There are a lot of other subtleties to gas, but that should give you the basics! Gas is the key mechanism that makes the complex computations in Ethereum "safe" for the network to work on, because any programs that run out of control will only last as long as the money provided by the people who requested they be run. When the money stops, the miners stop working on it. And the mistakes you make in your program will only affect the people who pay to use it--the rest of the network can't suffer performance issues due to your error. They will simply get a big payday when the performance issues consume all of your ether! Without this critical technique, the idea of a general-purpose blockchain would have been completely impossible.
- Gas is the way that fees are calculated
- The fees are still paid in ether, though, which is different from gas
- The gas cost is the amount of work that goes into something, like the number of hours of labour, whereas the gas price is like the hourly wage you pay for the work to be done. The combination of the two determines your total transaction fee.

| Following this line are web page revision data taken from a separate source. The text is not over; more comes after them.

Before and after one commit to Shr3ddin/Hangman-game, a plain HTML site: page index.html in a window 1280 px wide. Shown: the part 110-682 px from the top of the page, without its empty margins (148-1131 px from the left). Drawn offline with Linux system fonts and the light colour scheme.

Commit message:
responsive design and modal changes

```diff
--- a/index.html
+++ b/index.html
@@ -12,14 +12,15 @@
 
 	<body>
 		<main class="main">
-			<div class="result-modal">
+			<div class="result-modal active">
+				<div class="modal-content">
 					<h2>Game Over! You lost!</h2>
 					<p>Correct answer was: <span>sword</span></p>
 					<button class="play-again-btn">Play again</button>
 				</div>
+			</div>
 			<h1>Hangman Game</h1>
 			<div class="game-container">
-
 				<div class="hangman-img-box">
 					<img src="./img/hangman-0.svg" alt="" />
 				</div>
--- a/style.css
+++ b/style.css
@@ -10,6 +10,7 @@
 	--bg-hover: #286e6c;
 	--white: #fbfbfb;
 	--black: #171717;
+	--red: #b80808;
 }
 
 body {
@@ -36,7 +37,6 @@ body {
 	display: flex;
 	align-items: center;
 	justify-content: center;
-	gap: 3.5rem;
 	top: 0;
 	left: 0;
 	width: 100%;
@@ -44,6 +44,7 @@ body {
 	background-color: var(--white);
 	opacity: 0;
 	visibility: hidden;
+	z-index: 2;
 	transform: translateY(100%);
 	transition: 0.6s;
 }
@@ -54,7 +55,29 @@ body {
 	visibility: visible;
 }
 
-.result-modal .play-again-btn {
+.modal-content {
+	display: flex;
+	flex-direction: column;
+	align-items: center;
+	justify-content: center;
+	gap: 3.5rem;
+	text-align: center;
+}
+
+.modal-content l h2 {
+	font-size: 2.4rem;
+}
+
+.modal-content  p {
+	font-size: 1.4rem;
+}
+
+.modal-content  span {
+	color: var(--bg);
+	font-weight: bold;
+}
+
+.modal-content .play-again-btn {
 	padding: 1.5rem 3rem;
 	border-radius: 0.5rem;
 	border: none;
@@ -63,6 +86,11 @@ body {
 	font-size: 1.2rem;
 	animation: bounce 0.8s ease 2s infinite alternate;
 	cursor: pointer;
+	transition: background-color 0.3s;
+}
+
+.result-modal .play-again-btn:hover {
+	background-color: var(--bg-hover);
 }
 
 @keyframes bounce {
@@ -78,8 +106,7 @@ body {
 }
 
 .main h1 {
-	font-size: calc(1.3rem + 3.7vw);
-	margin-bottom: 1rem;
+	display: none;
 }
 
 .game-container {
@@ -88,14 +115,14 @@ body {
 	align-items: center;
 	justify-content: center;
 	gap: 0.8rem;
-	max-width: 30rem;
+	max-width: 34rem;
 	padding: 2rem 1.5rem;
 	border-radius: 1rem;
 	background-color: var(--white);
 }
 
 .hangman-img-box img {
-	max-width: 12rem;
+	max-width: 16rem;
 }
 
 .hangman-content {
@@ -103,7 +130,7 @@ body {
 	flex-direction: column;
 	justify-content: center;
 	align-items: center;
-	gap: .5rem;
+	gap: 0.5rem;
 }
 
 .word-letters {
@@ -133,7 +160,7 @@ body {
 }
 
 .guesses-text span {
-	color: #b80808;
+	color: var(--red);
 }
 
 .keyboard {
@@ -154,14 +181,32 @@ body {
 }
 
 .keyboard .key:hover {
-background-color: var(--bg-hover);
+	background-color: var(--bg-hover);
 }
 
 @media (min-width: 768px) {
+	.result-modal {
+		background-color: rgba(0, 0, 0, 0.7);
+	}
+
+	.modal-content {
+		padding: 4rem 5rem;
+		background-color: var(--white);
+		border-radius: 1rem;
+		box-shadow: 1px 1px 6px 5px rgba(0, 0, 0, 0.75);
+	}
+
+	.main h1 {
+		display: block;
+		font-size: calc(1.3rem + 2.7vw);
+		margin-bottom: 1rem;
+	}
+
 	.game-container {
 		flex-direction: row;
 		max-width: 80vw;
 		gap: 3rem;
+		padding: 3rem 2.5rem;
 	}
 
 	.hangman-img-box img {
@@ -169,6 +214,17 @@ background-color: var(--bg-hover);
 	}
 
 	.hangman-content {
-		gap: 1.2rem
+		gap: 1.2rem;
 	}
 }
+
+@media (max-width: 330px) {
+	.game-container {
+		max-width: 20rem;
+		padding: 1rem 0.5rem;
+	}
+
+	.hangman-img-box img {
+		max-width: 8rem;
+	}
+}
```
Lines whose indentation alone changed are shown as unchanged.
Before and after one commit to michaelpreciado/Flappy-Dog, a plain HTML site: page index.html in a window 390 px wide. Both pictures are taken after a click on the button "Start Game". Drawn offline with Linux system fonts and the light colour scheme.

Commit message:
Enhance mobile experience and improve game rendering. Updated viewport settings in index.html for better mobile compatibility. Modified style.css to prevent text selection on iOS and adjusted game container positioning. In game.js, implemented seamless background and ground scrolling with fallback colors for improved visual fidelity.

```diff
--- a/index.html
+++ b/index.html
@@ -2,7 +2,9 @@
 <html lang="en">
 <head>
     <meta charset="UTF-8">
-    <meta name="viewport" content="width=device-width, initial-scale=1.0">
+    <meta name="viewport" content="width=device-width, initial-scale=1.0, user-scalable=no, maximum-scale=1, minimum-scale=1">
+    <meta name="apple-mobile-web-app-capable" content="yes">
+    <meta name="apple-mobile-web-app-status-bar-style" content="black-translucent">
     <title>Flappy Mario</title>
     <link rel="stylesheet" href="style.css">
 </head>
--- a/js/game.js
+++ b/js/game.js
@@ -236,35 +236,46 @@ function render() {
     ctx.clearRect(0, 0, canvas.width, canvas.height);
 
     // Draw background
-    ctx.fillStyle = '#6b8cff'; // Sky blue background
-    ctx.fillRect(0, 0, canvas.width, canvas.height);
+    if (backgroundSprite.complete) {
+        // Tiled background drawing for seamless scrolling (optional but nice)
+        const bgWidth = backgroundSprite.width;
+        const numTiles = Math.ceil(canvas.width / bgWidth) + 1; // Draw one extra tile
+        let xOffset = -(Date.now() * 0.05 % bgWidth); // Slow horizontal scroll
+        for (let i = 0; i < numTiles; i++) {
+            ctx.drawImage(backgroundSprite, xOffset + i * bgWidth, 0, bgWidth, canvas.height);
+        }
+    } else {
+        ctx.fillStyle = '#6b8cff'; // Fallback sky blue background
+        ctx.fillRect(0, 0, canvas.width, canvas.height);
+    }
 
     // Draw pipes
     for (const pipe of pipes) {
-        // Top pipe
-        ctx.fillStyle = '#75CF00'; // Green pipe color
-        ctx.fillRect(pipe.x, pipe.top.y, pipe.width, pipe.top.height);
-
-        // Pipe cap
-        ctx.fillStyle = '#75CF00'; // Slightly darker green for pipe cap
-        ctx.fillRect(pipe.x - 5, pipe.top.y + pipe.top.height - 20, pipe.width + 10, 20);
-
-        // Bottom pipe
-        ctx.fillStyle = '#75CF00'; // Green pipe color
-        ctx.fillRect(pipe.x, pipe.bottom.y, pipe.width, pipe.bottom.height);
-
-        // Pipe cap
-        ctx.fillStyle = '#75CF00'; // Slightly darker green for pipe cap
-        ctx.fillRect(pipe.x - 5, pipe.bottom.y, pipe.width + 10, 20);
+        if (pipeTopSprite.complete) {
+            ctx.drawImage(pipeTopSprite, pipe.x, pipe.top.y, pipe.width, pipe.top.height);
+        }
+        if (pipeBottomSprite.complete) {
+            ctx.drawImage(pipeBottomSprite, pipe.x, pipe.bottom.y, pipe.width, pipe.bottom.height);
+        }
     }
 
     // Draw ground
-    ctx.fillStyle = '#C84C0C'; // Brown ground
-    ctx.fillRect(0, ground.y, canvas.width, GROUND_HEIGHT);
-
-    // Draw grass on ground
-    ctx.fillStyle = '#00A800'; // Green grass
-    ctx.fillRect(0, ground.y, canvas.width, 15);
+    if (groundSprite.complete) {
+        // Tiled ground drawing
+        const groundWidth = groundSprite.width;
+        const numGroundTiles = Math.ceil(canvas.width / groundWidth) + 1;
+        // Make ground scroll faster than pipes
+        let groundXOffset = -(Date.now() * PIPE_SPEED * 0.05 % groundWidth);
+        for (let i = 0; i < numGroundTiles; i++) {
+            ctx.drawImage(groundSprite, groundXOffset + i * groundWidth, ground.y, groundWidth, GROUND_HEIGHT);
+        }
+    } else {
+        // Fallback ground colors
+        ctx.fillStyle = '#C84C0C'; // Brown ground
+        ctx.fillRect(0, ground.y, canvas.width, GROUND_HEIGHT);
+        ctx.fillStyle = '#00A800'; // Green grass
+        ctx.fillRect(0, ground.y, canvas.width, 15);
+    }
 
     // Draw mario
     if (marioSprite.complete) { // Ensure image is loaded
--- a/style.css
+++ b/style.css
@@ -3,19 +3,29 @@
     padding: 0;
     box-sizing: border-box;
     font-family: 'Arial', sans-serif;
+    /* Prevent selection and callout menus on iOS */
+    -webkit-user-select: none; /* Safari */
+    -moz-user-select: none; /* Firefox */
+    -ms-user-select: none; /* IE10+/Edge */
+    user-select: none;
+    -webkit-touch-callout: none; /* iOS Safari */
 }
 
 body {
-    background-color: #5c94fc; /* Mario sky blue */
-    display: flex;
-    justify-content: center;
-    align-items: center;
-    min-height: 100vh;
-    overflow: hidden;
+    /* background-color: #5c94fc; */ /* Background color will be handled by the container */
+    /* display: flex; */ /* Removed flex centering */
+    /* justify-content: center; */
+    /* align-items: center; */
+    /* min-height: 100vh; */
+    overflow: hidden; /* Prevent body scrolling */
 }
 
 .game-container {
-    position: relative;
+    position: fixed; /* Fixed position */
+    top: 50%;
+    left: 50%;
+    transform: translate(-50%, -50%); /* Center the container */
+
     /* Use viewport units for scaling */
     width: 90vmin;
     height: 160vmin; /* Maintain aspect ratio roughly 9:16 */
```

- If your gas price is too low, no one will process your transaction
- If your gas price is fine but the gas cost of your transaction runs "over budget" the transaction fails but still goes into the blockchain, and you don't get the money back for the work that the labourers did.
- This makes sure that nothing runs forever, and that people will be careful about the code that they run. It keeps both miners and users safe from bad code!
Example transaction cost
Let’s take a contract that just adds 2 numbers. The EVM OPCODE
ADD consumes 3 gas.
The approximate cost, using the default gas price (as of January 2016), would be:
3 * 0.05e12 = 1.5e11 wei
Since 1 ether is 1e18 wei, the total cost would be 0.00000015 Ether.
This is a simplification since it ignores some costs, such as the cost of passing the 2 numbers to contract, before they can even be added.
|Operation Name||Gas Cost||Remark|
|step||1||default amount per execution cycle|
|sload||20||get from permanent storage|
|sstore||100||put into permanent storage|
|call||20||initiating a read-only call|
|memory||1||every additional word when expanding memory|
|txdata||5||every byte of data or code for a transaction|
|transaction||500||base fee transaction|
|contract creation||53000||changed in homestead from 21000|